#### [Problem requirements]
Show each line of the data below in which "TexFiles" occurs.

#### [Available data]
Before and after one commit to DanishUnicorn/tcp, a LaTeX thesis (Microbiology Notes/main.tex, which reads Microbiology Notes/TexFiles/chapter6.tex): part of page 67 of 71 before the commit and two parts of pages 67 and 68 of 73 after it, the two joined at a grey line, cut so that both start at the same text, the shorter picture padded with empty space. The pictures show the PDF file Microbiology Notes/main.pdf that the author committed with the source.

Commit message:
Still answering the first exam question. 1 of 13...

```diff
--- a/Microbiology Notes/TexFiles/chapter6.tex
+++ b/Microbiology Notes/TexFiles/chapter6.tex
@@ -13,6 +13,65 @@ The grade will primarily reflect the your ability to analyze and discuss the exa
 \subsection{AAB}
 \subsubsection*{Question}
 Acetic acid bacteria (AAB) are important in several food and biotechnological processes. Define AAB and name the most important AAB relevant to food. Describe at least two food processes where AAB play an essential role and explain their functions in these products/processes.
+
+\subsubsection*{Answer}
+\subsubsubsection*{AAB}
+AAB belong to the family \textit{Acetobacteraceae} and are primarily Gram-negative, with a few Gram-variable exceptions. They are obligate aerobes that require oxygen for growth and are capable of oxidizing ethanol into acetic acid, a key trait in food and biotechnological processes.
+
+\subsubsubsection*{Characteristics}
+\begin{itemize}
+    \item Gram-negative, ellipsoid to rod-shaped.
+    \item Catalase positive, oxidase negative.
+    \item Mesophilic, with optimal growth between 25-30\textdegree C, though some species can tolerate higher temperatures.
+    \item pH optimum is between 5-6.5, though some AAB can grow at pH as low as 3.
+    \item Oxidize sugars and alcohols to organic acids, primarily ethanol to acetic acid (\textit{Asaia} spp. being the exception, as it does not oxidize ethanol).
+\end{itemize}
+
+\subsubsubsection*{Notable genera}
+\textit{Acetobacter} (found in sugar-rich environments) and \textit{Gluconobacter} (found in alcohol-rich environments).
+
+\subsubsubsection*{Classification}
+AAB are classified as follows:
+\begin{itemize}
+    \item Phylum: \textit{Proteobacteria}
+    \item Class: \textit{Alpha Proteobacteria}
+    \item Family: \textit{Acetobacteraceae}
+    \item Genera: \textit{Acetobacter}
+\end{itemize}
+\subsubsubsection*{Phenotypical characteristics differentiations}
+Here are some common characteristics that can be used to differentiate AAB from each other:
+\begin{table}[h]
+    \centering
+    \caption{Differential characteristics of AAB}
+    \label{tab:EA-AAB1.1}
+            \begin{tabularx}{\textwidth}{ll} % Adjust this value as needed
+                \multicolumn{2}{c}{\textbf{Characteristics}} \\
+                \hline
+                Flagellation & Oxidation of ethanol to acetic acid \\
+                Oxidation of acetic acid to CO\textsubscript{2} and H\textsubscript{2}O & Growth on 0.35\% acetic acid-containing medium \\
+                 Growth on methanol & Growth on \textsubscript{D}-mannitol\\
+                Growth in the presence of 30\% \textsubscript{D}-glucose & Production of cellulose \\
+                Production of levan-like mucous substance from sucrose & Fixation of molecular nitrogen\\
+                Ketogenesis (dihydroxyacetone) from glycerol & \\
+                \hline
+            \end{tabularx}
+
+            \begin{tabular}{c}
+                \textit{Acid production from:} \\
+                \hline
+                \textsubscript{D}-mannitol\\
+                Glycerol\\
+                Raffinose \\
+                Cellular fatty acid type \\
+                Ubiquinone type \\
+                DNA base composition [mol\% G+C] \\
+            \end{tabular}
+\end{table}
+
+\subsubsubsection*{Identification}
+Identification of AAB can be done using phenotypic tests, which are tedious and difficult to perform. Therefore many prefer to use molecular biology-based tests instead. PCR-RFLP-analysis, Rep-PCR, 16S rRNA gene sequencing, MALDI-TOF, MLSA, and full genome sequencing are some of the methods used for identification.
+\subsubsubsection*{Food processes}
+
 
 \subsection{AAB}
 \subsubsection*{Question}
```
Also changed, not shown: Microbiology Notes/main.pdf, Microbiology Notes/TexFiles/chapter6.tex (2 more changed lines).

#### [Solution for this task]
Before and after one commit to DanishUnicorn/tcp, a LaTeX thesis (Microbiology Notes/main.tex, which reads Microbiology Notes/TexFiles/chapter6.tex): part of page 67 of 71 before the commit and two parts of pages 67 and 68 of 73 after it, the two joined at a grey line, cut so that both start at the same text, the shorter picture padded with empty space. The pictures show the PDF file Microbiology Notes/main.pdf that the author committed with the source.
--- a/Microbiology Notes/TexFiles/chapter6.tex
+++ b/Microbiology Notes/TexFiles/chapter6.tex
Also changed, not shown: Microbiology Notes/main.pdf, Microbiology Notes/TexFiles/chapter6.tex (2 more changed lines).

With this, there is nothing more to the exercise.